Luiz Carlos Hespanhol Junior (1986) is a sports physiotherapist. After his graduation he worked in private physiotherapy clinics and in an elite track and field team (national and Olympic level) in São Paulo, Brazil. His master’s dissertation (UNICID, Brazil) was on the epidemiology of running injuries, and then he got a Brazilian scholarship (from CAPES) to do his PhD in the Department of Public and Occupational Health and EMGO+ Institute at VU University Medical Center in Amsterdam. He is also a research fellow of the São Paulo Running Injury Group (SPRunIG) in Brazil. His main interest is in sports and physical activity research, including the promotion of physical activity and the prevention and treatment of sports injuries.
Miriam van Reijen (1983) studied Development Economics at the Wageningen University and Research Centre en Human Movement Sciences at the Vrije Universiteit in Amsterdam. As an ambitious athlete she won Dutch Championships medals in the marathon and duathlon in 2009, 2010, 2011 and 2014 with a personal best of 2h41. In addition to running she started her own company focussing on training, nutrition and freelance writing, publishing a cookbook for runners in 2013. However, research kept her interest and in 2013 she came back to the VU to do her PhD.

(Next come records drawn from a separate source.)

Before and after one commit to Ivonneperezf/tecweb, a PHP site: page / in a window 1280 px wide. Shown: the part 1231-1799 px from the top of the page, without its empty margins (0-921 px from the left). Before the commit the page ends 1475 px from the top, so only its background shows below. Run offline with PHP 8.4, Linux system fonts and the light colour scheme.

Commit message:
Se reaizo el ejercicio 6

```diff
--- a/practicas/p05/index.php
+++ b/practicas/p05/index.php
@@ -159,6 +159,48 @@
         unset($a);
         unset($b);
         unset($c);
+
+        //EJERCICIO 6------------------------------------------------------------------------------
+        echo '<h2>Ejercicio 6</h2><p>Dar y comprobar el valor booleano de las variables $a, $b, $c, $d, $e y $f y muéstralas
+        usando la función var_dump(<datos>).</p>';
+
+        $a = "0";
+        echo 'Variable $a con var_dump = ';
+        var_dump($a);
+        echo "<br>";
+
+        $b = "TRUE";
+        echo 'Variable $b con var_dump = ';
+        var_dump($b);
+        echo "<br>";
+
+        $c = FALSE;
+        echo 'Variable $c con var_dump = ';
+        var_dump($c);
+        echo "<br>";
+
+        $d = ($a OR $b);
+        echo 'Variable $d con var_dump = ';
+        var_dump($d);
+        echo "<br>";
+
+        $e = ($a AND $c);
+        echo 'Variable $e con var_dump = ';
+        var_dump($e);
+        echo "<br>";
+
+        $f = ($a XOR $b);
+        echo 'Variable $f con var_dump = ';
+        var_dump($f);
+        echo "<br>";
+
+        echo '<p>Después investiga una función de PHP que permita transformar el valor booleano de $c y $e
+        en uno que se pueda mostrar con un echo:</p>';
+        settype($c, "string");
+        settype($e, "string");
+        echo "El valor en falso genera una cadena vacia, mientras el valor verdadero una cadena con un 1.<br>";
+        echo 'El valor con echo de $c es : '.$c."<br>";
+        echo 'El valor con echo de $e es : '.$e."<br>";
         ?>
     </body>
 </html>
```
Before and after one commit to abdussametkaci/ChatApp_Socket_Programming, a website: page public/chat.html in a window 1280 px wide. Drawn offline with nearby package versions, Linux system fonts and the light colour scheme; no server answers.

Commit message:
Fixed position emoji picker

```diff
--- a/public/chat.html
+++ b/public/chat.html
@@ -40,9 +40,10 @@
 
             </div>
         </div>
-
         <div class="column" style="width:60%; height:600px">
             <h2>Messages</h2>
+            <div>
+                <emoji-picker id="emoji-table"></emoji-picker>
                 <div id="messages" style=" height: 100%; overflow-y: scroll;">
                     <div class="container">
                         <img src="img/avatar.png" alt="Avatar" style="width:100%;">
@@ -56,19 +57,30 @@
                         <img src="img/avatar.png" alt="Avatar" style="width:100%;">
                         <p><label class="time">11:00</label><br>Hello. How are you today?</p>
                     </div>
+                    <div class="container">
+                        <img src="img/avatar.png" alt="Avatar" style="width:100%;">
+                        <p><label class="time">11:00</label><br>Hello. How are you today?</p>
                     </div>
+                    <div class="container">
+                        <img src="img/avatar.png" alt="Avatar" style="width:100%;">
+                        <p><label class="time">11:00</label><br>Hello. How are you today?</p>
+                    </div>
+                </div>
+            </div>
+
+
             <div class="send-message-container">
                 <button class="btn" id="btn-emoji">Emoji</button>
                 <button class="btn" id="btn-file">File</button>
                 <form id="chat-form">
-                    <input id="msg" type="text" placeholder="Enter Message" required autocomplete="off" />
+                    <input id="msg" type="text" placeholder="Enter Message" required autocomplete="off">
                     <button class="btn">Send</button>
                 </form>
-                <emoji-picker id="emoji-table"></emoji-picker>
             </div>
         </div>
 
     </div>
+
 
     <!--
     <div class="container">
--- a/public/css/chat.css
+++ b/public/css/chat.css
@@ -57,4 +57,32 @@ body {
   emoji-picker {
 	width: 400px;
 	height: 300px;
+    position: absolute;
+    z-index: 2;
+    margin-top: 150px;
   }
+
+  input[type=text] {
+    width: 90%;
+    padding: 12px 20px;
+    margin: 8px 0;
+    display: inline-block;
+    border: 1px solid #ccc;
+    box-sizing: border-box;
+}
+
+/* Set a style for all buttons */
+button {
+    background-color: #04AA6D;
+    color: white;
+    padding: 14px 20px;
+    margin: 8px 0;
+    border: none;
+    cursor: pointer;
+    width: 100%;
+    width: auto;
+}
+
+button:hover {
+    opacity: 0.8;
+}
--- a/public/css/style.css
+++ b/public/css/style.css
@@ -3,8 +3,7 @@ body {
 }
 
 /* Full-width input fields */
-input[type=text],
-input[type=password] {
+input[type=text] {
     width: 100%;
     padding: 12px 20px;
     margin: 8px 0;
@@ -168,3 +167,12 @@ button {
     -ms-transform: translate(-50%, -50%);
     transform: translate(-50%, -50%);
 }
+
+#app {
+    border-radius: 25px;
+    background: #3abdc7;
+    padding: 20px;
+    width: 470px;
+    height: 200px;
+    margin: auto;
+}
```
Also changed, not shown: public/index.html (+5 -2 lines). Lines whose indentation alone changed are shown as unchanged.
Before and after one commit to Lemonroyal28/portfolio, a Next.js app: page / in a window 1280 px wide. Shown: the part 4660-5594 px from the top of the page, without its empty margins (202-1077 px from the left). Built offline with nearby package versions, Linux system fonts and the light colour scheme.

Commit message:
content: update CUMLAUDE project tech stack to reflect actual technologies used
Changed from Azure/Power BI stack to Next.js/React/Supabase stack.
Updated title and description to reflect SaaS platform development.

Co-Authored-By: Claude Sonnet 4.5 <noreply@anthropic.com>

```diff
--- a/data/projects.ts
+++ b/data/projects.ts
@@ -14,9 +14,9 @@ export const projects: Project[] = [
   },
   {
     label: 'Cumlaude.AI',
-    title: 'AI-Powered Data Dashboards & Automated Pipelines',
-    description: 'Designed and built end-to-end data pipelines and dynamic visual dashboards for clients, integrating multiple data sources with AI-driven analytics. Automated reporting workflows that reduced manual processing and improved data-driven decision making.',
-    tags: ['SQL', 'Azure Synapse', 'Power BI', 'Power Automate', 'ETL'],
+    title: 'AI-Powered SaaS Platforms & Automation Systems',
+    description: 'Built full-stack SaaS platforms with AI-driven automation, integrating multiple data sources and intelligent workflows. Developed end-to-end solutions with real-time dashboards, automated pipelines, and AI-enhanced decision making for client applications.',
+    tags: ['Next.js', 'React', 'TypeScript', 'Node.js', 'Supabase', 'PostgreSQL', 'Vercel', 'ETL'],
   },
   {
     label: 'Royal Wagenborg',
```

Willem van Mechelen is Head Department of Department of Public and Occupational Health of VU University Medical Centre and Co- Director EMGO+ Institute of VU University Medical Centre. Willem van Mechelen (1952) was born and raised in Amsterdam, the Netherlands. After completion of his training as a PE-teacher he worked for 9 years at an Amsterdam high school. He combined this with studying medicine at the University of Amsterdam. After his certification as an MD in 1982 he started working at various out-patient clinics as a sports and occupational physician. He also started in that year his scientific career with a part-time appointment at the Faculty of Human Movement Sciences of the Vrije Universiteit in Amsterdam. He earned his PhD in Human Movement Sciences in 1992. He also is a board certified occupational physician and a registered epidemiologist. Currently, he is employed by the VU University Medical Centre in Amsterdam as a full professor of Occupational and Sports Medicine.
Mireille van Poppel (1966) is Medical Biologist and Epidemiologist. She works since 2000 at the Department of Public and Occupational Health of the VU University Medical Center and EMGO+ institute. She is Associate Professor within the research line “Sport, Physical Activity and Health”. Within this research line, she worked in the broad field of physical activity and health, predominantly evaluating interventions for promoting physical activity in diverse target groups. In recent years, her focus was more and more on physical activity in and around pregnancy.
Ingrid Vriend (1973) has studied both Human Movement Science and Epidemiology. She works as a researcher at VeiligheidNL (Consumer Safety Institute) focusing, among other things, at sports injuries with a special interest in effective prevention efforts, intervention evaluations and the registration of injuries. For the present study she works parttime at the EMGO+ Institute as an embedded researcher. This serves as a link between science and the field of practice. In her free time she likes traveling, sports, and photography.